However, there is something curious about having the individual who needs the least amount of practice doing the work while a room full of novices watch. So why might novices benefit from participatory learning within the BOPPPS model:
Repetition for Memory Formation
Practicing skills involves shifting from abstract ideas into specific procedural knowledge, while repetition of concepts related to knowledge learning outcomes forms stronger memories. Working through several contextual examples also stretches our conceptions and strengthens links the current learning with other procedural and declarative memories.
Variation for Transfer of Learning
The practical question of why we bother to teach is often answered by a refrain that students will need to know this material for use later in the program (4th year project or course 4XX) or when they… are professionals in the field. We do not teach so that students can simply solve problems the textbook. We are aiming for a transfer of learning, where students can apply skills and knowledge learned within one situation to another situation (e.g., Perkins & Salomon, 1992). This transfer can occur to contexts that either closely resembles the current situation such as solving problems in another class (termed “near transfer”) or to a very different situation or context such as research project or professional scenario (termed “far transfer”). Zack Williamson and Julie Schell from the University of Texas Austin provide a overview of near and far as well as what it means to take these low and high roads! How widely do we want our students to be able to apply these skills and knowledge?
Intervention for Preventing the Solidification of Misinformation
Lecture may convey the information and steps, but without practice I do not get to see what misinterpretations or gaps remain in students’ knowledge when they try to implement the lesson.
Having student work on selecting a statistical test during our time together means they can ask about uneven samples, I can catch misidentification of data type as categorical, or skipping assumption testing, and I can identify common gaps across students and quickly address with just-in-time feedback and instruction.

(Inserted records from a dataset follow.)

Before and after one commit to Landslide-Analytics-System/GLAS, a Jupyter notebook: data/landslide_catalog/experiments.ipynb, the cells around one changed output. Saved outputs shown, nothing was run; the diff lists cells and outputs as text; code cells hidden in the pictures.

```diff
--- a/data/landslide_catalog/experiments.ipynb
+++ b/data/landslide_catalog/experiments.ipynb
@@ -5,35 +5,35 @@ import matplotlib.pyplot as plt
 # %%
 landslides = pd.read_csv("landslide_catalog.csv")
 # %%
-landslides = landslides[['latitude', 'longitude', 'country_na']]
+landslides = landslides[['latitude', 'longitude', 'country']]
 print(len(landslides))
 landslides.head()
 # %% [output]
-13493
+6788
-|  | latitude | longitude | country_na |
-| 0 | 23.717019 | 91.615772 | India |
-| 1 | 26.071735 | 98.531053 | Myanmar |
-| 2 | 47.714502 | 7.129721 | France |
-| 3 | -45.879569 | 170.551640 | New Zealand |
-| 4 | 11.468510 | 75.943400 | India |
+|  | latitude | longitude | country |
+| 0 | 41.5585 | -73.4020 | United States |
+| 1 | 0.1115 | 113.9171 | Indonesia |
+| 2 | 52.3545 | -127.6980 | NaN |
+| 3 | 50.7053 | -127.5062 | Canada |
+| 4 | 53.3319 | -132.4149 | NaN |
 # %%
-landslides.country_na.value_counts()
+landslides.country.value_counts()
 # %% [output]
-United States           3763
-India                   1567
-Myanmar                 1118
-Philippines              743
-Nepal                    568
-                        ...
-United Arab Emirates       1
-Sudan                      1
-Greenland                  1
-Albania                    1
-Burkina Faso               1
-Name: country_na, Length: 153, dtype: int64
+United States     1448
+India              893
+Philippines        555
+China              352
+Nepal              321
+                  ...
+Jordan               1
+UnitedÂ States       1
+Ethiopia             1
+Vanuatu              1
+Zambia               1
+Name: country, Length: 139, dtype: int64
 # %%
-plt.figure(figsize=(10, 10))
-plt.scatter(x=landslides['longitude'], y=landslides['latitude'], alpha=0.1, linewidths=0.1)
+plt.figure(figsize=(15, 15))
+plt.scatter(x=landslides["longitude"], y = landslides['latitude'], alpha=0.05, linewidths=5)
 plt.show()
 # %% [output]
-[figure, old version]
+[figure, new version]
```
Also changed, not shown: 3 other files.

Giving time in-class, saves me and the students time overall compared to the lecture-only approach – something I realized after marking end-of-week assignments where multiple students make simple errors that required noting, tracking and highlighting common errors back to the student, followed by helping students unlearn these problematic misunderstandings that were engrained through repetition during the assignment and were already interfering with learning the next week’s content.
Instead, I and the students catch the errors early and quickly. Assignments show fewer simple errors and can be more complex if challenge is required.
Drawing on Prior Knowledge & My Expertise in Engaging Ways:
Active participatory learning values student’s prior knowledge, makes use of that prior knowledge saving time spent bringing everyone up to the same level, increases the meaningful effort done by students, and draws on their motivations when problems are of interest to them, and tempts them into seeing themselves as members in my discipline.
I like to think I can lecture reasonably well, but I know where I excel is detecting patterns that show where students collectively or individually struggle. If I lecture, I do not get to use my hard-earned and flexible expert knowledge to explain the nuanced considerations that occur when selecting a statistics analysis or determining the data type. While facilitation is not easy, it is less repetitive (an more intriguing) than marching individuals through with explicit directions for each step. Lastly, having them talk more and me less means a less dry mouth.